**Data supplied**
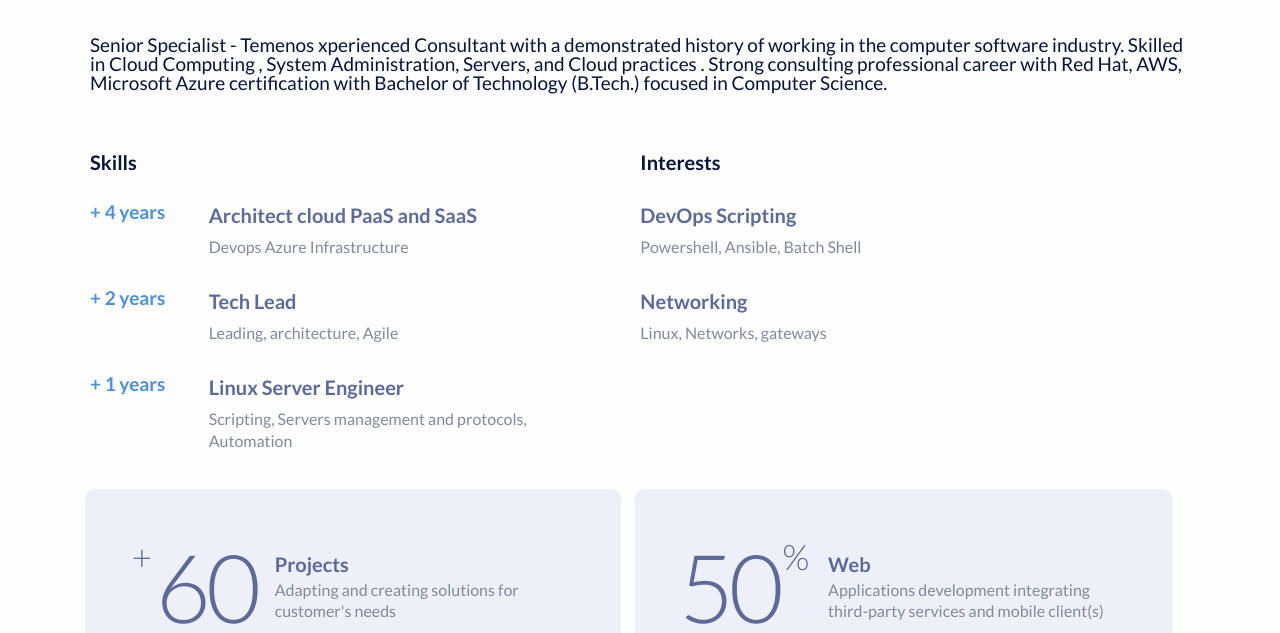
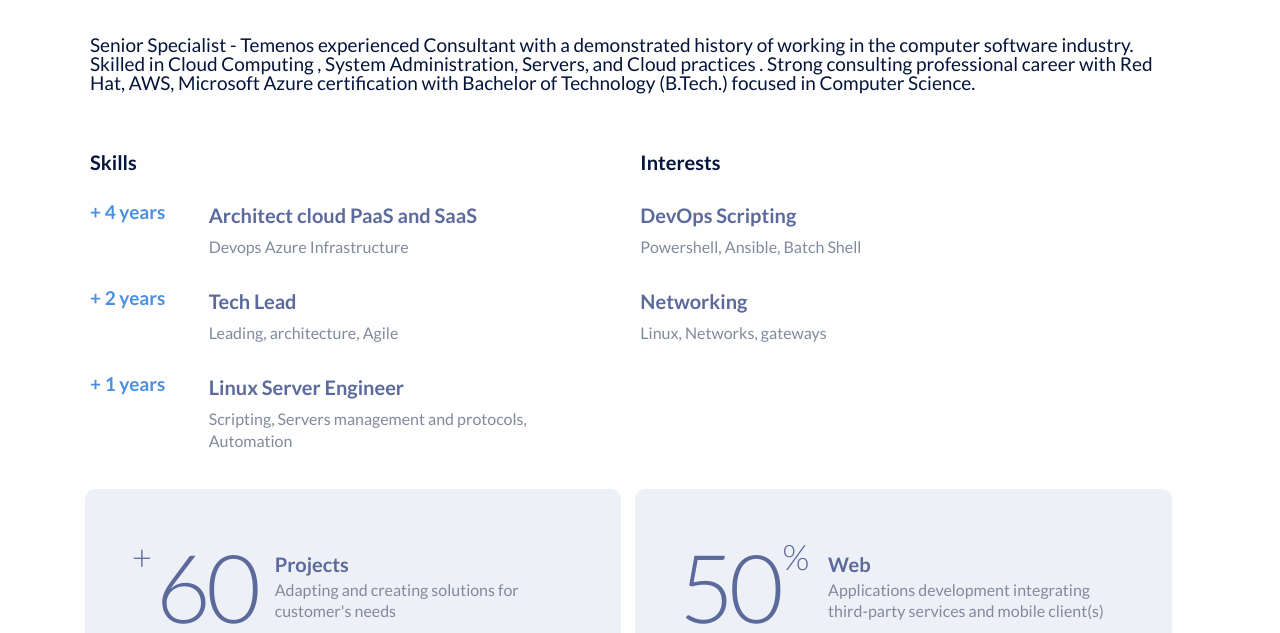
Before and after one commit to Bhushan-singh/chandra_Bhushan_Singh.github.io, a plain HTML site: page index.html in a window 1280 px wide. Shown: the part 167-800 px from the top of the page. Drawn offline with Linux system fonts and the light colour scheme.

Commit message:
Update index.html

```diff
--- a/index.html
+++ b/index.html
@@ -13,7 +13,7 @@
 			<span class="job-title">Cloud Architect</span>
 			<span class="email">chandra.bhushan@outlook.in</span>
             <br></br>
-			<h4 class="name">Senior Specialist - Temenos xperienced Consultant with a demonstrated history of working in the computer software industry. Skilled in Cloud Computing , System Administration, Servers, and Cloud practices . Strong consulting professional career with Red Hat, AWS, Microsoft Azure certification with Bachelor of Technology (B.Tech.) focused in Computer Science.</h4>
+			<h4 class="name">Senior Specialist - Temenos experienced Consultant with a demonstrated history of working in the computer software industry. Skilled in Cloud Computing , System Administration, Servers, and Cloud practices . Strong consulting professional career with Red Hat, AWS, Microsoft Azure certification with Bachelor of Technology (B.Tech.) focused in Computer Science.</h4>
 		</div>
 	</div>
 
```
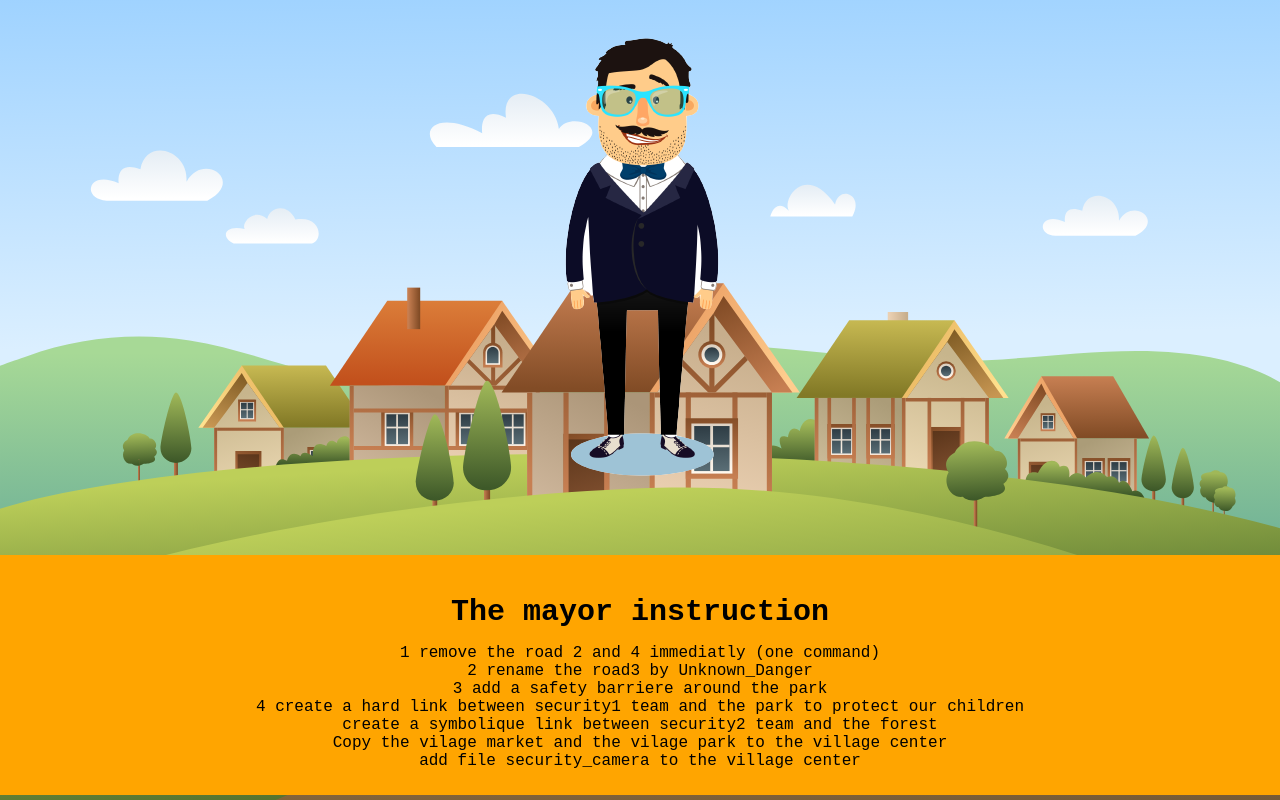
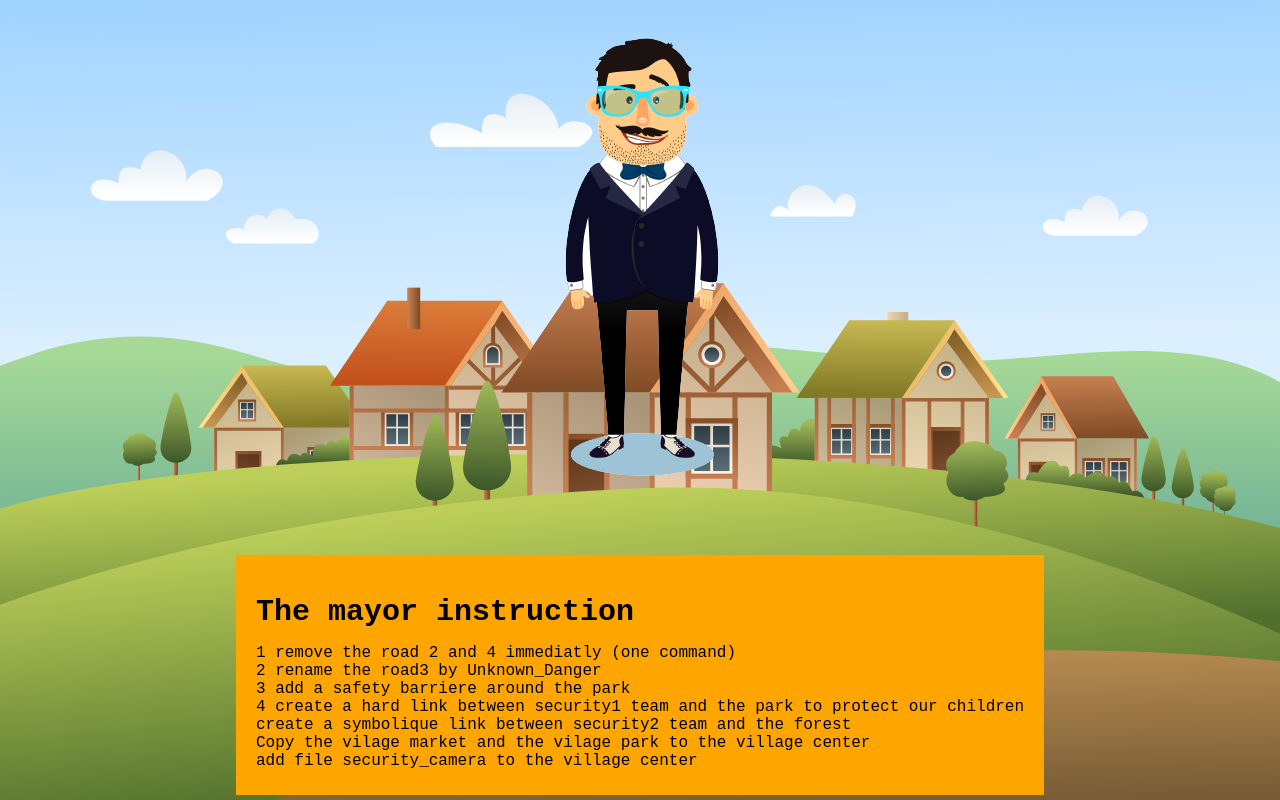
Before and after one commit to dklabdo/ubuntu_basics, a plain HTML site: page tasks/task2/task2.html in a window 1280 px wide. Drawn offline with Linux system fonts and the light colour scheme.

Commit message:
version 1.8

```diff
--- a/tasks/taskStyle.css
+++ b/tasks/taskStyle.css
@@ -156,11 +156,10 @@ main{
 
 .data2{
     top: 50px;
-    width: 100%;
+    width: fit-content;
     position: relative;
     left: 50%;
     transform: translateX(-50%);
-    text-align: center;
     background-color: orange;
-    padding: 25px 10px;
+    padding: 25px 20px;
 }
```
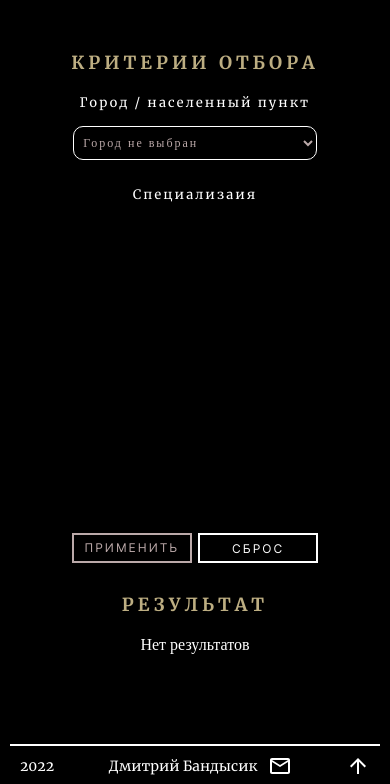
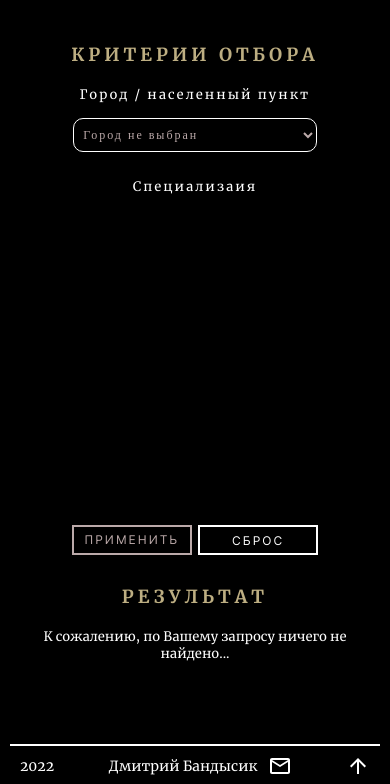
Before and after one commit to DmBand/hairdressers, a Django app: page /selection/ in a window 390 px wide. Shown: the part 60-844 px from the top of the page. Run offline with Django 4.2, Linux system fonts and the light colour scheme; parts of the project's set-up code (start-up, migrations or seed data) failed here and were passed over.

Commit message:
new selection styles

```diff
--- a/selection_app/static/selection_app/css/selection.css
+++ b/selection_app/static/selection_app/css/selection.css
@@ -280,6 +280,25 @@
 	}
 }
 
+.no-results {
+	font-family: 'Merriweather';
+	color: #fff;
+	font-size: 18px;
+	text-align: center;
+}
+
+@media (max-width: 768px) {
+	.no-results {
+		font-size: 15px;
+	}
+}
+
+@media (max-width: 425px) {
+	.no-results {
+		font-size: 13px;
+	}
+}
+
 .result-item {
 	display: flex;
 	flex-direction: column;
--- a/selection_app/templates/selection_app/selection.html
+++ b/selection_app/templates/selection_app/selection.html
@@ -47,7 +47,7 @@
         <div class="filters-title">Результат</div>
         <ul class="result-items" id="items">
             {% if hairdresser|length_is:"0" %}
-            <p style="color: #fff">Нет результатов</p>
+            <p class="no-results">К сожалению, по Вашему запросу ничего не найдено...</p>
             {% else %}
             {% for h in hairdresser %}
             <a href="{% url 'users_app:get_hairdresser' h.owner.slug %}" class="result-link" target="_blank">
```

**Work task**
Reproduce the data verbatim and omit each image.

**Result of the exercise**
Before and after one commit to Bhushan-singh/chandra_Bhushan_Singh.github.io, a plain HTML site: page index.html in a window 1280 px wide. Shown: the part 167-800 px from the top of the page. Drawn offline with Linux system fonts and the light colour scheme.

Commit message:
Update index.html

```diff
--- a/index.html
+++ b/index.html
@@ -13,7 +13,7 @@
 			<span class="job-title">Cloud Architect</span>
 			<span class="email">chandra.bhushan@outlook.in</span>
             <br></br>
-			<h4 class="name">Senior Specialist - Temenos xperienced Consultant with a demonstrated history of working in the computer software industry. Skilled in Cloud Computing , System Administration, Servers, and Cloud practices . Strong consulting professional career with Red Hat, AWS, Microsoft Azure certification with Bachelor of Technology (B.Tech.) focused in Computer Science.</h4>
+			<h4 class="name">Senior Specialist - Temenos experienced Consultant with a demonstrated history of working in the computer software industry. Skilled in Cloud Computing , System Administration, Servers, and Cloud practices . Strong consulting professional career with Red Hat, AWS, Microsoft Azure certification with Bachelor of Technology (B.Tech.) focused in Computer Science.</h4>
 		</div>
 	</div>
 
```
Before and after one commit to dklabdo/ubuntu_basics, a plain HTML site: page tasks/task2/task2.html in a window 1280 px wide. Drawn offline with Linux system fonts and the light colour scheme.

Commit message:
version 1.8

```diff
--- a/tasks/taskStyle.css
+++ b/tasks/taskStyle.css
@@ -156,11 +156,10 @@ main{
 
 .data2{
     top: 50px;
-    width: 100%;
+    width: fit-content;
     position: relative;
     left: 50%;
     transform: translateX(-50%);
-    text-align: center;
     background-color: orange;
-    padding: 25px 10px;
+    padding: 25px 20px;
 }
```
Before and after one commit to DmBand/hairdressers, a Django app: page /selection/ in a window 390 px wide. Shown: the part 60-844 px from the top of the page. Run offline with Django 4.2, Linux system fonts and the light colour scheme; parts of the project's set-up code (start-up, migrations or seed data) failed here and were passed over.

Commit message:
new selection styles

```diff
--- a/selection_app/static/selection_app/css/selection.css
+++ b/selection_app/static/selection_app/css/selection.css
@@ -280,6 +280,25 @@
 	}
 }
 
+.no-results {
+	font-family: 'Merriweather';
+	color: #fff;
+	font-size: 18px;
+	text-align: center;
+}
+
+@media (max-width: 768px) {
+	.no-results {
+		font-size: 15px;
+	}
+}
+
+@media (max-width: 425px) {
+	.no-results {
+		font-size: 13px;
+	}
+}
+
 .result-item {
 	display: flex;
 	flex-direction: column;
--- a/selection_app/templates/selection_app/selection.html
+++ b/selection_app/templates/selection_app/selection.html
@@ -47,7 +47,7 @@
         <div class="filters-title">Результат</div>
         <ul class="result-items" id="items">
             {% if hairdresser|length_is:"0" %}
-            <p style="color: #fff">Нет результатов</p>
+            <p class="no-results">К сожалению, по Вашему запросу ничего не найдено...</p>
             {% else %}
             {% for h in hairdresser %}
             <a href="{% url 'users_app:get_hairdresser' h.owner.slug %}" class="result-link" target="_blank">
```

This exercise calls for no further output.